“The AAP is making a definitive and powerful statement about the importance of sleep to the health, safety, performance, and well-being of our nation's youth,” Dr. Judith Owens, lead researcher and sleep medicine specialist at Children’s National Health System in Washington, D.C., said in a statement. “By advocating for later school start times for middle and high school students, the AAP is both promoting the compelling scientific evidence that supports school start time delay as an important public health measure, and providing support and encouragement to those school districts around the country contemplating that change.”
Owens and her colleagues called upon a string of recent reports, including a National Sleep Foundation poll that revealed 59 percent of sixth through eighth graders and 87 percent of high school students were not getting the recommended 8.5 to 9.5 hours of sleep the night before school. Reasons for insufficient sleep throughout the week included homework, extracurricular activities, after-school jobs, and the use of electronic devices. Researchers warned that caffeine, naps, and extended sleep on the weekend are only temporary fixes and there is no substitute for the recommended amount of sleep on a school night.
An adolescent’s natural sleep cycle shifts up to two hours at the start of puberty, making it difficult to fall asleep before 11 p.m. The AAP recommends that all middle and high schools consider delaying the start of first period from 7:30 a.m. to 8:30 a.m., which would align with the biological sleep rhythm of adolescents. In hopes of encouraging healthier sleep habits among students, the AAP also suggests a curfew on electronic devices and that students, parents, educators, and athletic coaches learn about what biological and environmental factors contribute to sleep deprivation in adolescents.
“Chronic sleep loss in children and adolescents is one of the most common — and easily fixable — public health issues in the U.S. today,” Owens added. “The research is clear that adolescents who get enough sleep have a reduced risk of being overweight or suffering depression, are less likely to be involved in automobile accidents, and have better grades, higher standardized test scores and an overall better quality of life. Studies have shown that delaying early school start times is one key factor that can help adolescents get the sleep they need to grow and learn.”
Students who fail to receive the recommended 8.5 to 9.5 hours of sleep on a school night run the risk of of physical and mental health complications such as lack of mental alertness, memory and cognitive impairment, stress, and poor academic performance. Evidence from recent studies have also revealed that insufficient sleep can increase a student’s risk of an automobile accident and that long-term side effects can include cardiovascular disease, obesity, high blood pressure, attention deficit hyperactivity disorder (ADHD), and even depression.

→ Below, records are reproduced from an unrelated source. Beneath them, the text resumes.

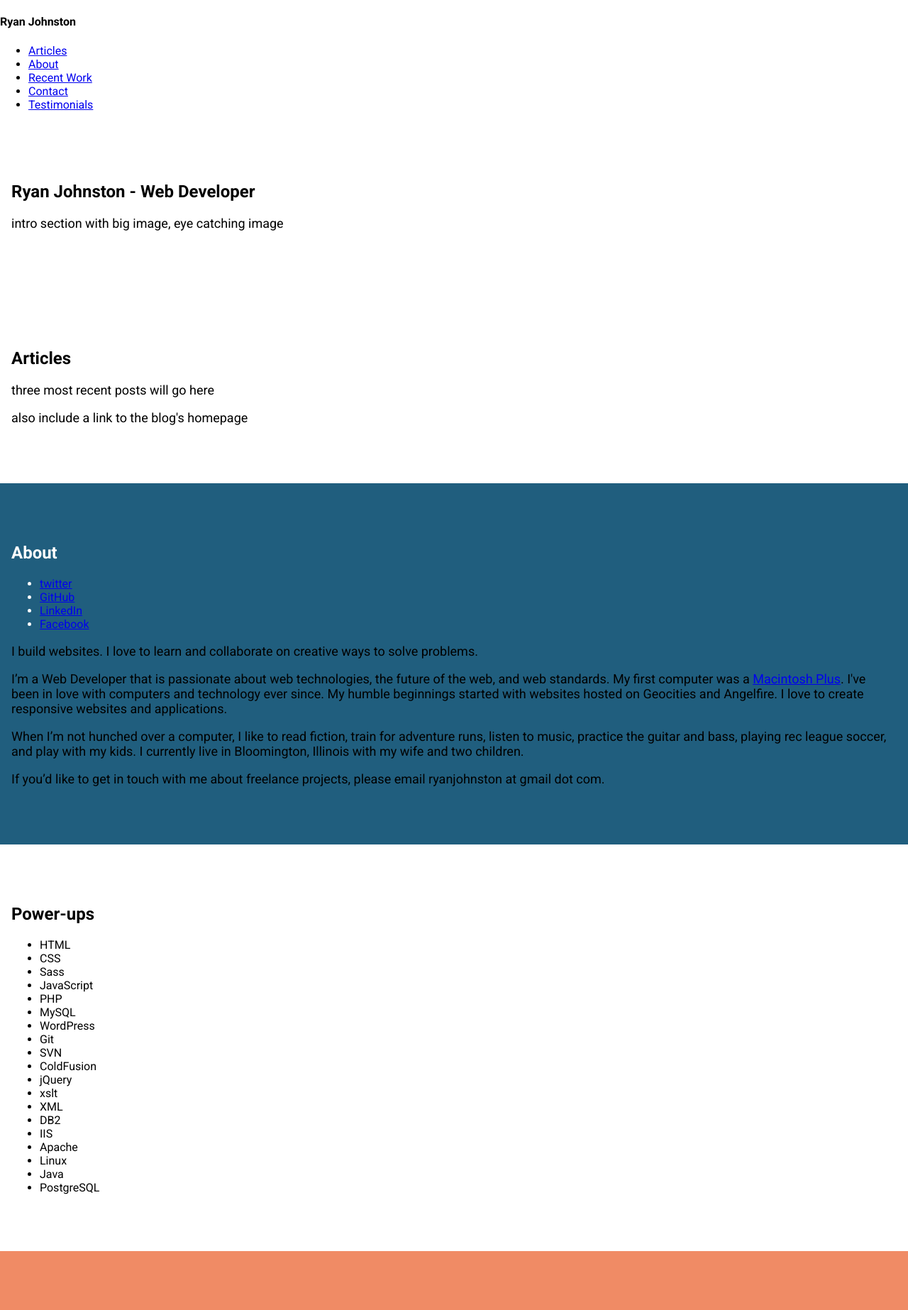
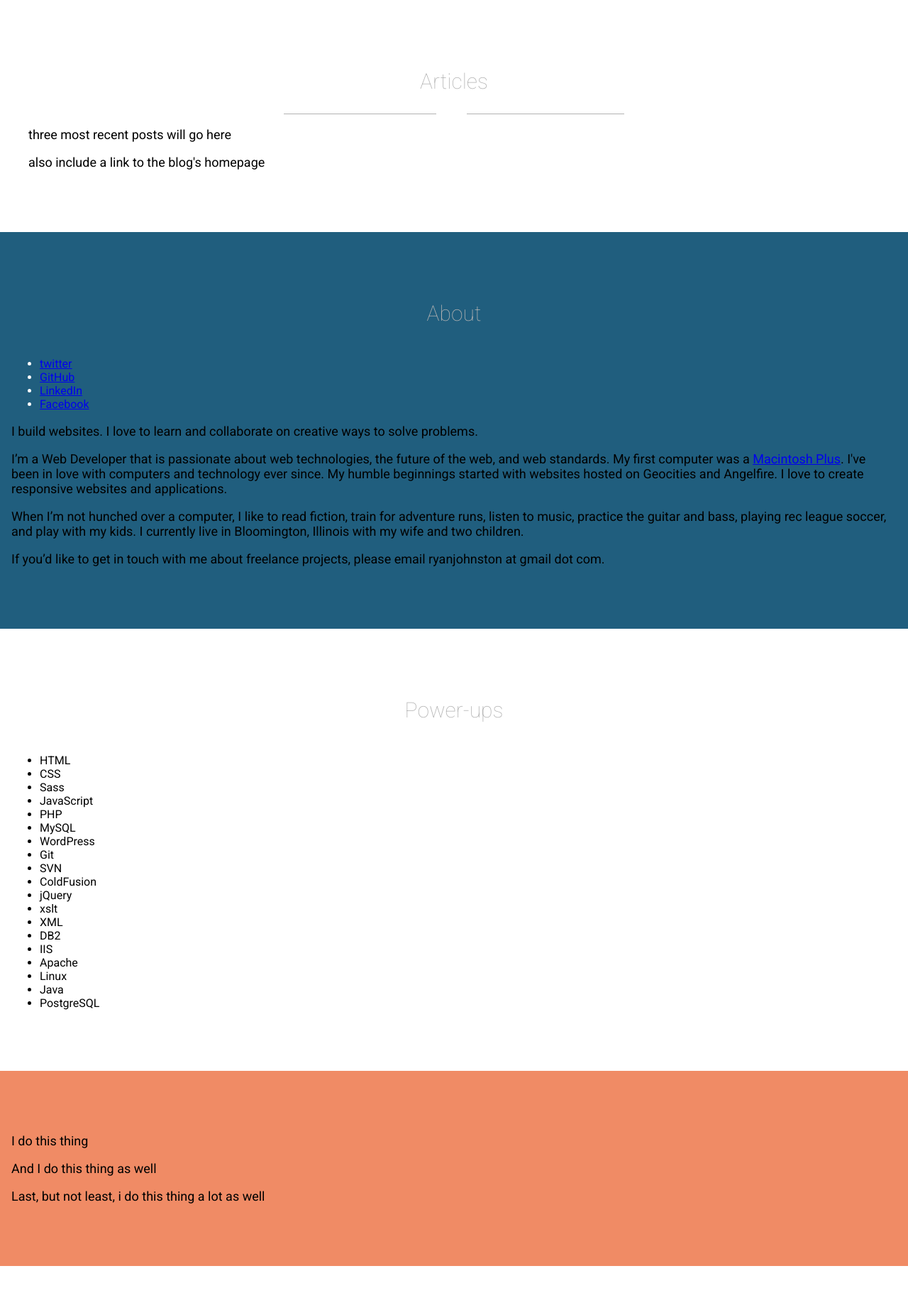
Before and after one commit to Johnstonian/portfolio, a PHP site: page / in a window 1280 px wide. Shown: the top 1846 px of the page at 71% size. Run offline with PHP 8.4, Linux system fonts and the light colour scheme; some web fonts are replaced.

Commit message:
Added FontAwesome. Adding styling for the section headings.

```diff
--- a/css/_typography.scss
+++ b/css/_typography.scss
@@ -1,3 +1,13 @@
+h2.sectionTitle {
+	font-weight: 100;
+	font-size: 1.875em;
+	line-height: 3em;
+	margin: 0;
+	width: 100%;
+	text-align: center;
+	color: $gray;
+}
+
 p { font-size: 1.125em; color: black; }
 p.start { font-size: 1.875em; }
 p.date { font-size: 0.875em; }
--- a/css/global.scss
+++ b/css/global.scss
@@ -5,7 +5,15 @@
 
 @import 'typography';
 
-body { margin: 0; font-family: 'Roboto', sans-serif;}
+@import 'fontawesome';
+
+body { margin: 0;
+	//font: 120%/1.4 'Roboto', sans-serif;
+	font-family: 'Roboto', sans-serif;
+	//font: 120%/1.4 "HelveticaNeue", "Helvetica", "Arial", sans-serif;
+  padding: 0;
+  -webkit-text-size-adjust: 100%;
+}
 
 /* apply a natural box layout model to all elements */
 *, *:before, *:after {
@@ -13,20 +21,31 @@ body { margin: 0; font-family: 'Roboto', sans-serif;}
  }
 
 .section {
-	padding: 2em 1em;
-	margin: 0 auto; width: 100%;
+	padding: 4.375em 1em;
+	margin: 0 auto;
+	width: 100%;
+}
 
-	@media screen and (min-width: 34em) {
-	    padding: 4em 1em;
-	}
-
-	@media (min-width: 85em) {
-		padding: 4em calc(50% - 35em);
-	}
-
-
+.container {
+	max-width: 75em;
+	margin: 0 auto;
 }
 
 .articles { background-color: white; }
 .about { background-color: #205e7e; color: white; }
 .hobbies { background-color: #f08b65; color: white; }
+
+.sectionBorder {
+	border-bottom: 1px solid $gray;
+	margin: 0 auto;
+	width: 30rem;
+	position: relative;
+	color: $gray;
+}
+
+i.iconWrapper {
+	position: absolute;
+	margin: -16px -25px;
+	padding: 0 10px;
+	background-color: white;
+}
--- a/index.html
+++ b/index.html
@@ -13,14 +13,14 @@
 
   <link type="text/plain" rel="author" href="humans.txt" />
 
-  <link href='http://fonts.googleapis.com/css?family=Roboto:400,100,300,500,700,900' rel='stylesheet' type='text/css'>
+  <link href='http://fonts.googleapis.com/css?family=Roboto:100,300,400,500,700,900' rel='stylesheet' type='text/css'>
 
   <link rel="stylesheet" type="text/css" href="css/build/global.css">
 
 </head>
 <body>
 
-	<header class="header">
+<!-- 	<header class="header">
 		<h4>Ryan Johnston</h4>
 
 		<nav class="mainNav" role="navigation">
@@ -32,18 +32,25 @@
 				<li><a href="#testimonials">Testimonials</a></li>
 			</ul>
 		</nav>
-	</header>
+	</header> -->
 
-	<section class="section intro">
+<!-- 	<section class="section intro">
 		<h2>Ryan Johnston - Web Developer</h2>
 		<p>intro section with big image, eye catching image</p>
-	</section>
+	</section> -->
 
 	<section class="section articles">
-		<h2 class="sectionTitle">Articles</h2>
+		<div class="container">
+			<h2 class="sectionTitle">
+				Articles
+				<div class="sectionBorder">
+					<i class="iconWrapper fa fa-pencil"></i>
+				</div>
+			</h2>
 
-		<p>three most recent posts will go here</p>
-		<p>also include a link to the blog's homepage</p>
+			<p>three most recent posts will go here</p>
+			<p>also include a link to the blog's homepage</p>
+		</div>
 	</section>
 
 	<section class="section about">
```
Also changed, not shown: css/_fontawesome.scss (added, +4 -0 lines), css/build/global.css.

Source: Owens J, et al. School Start Times for Adolescents. Pediatrics. 2014.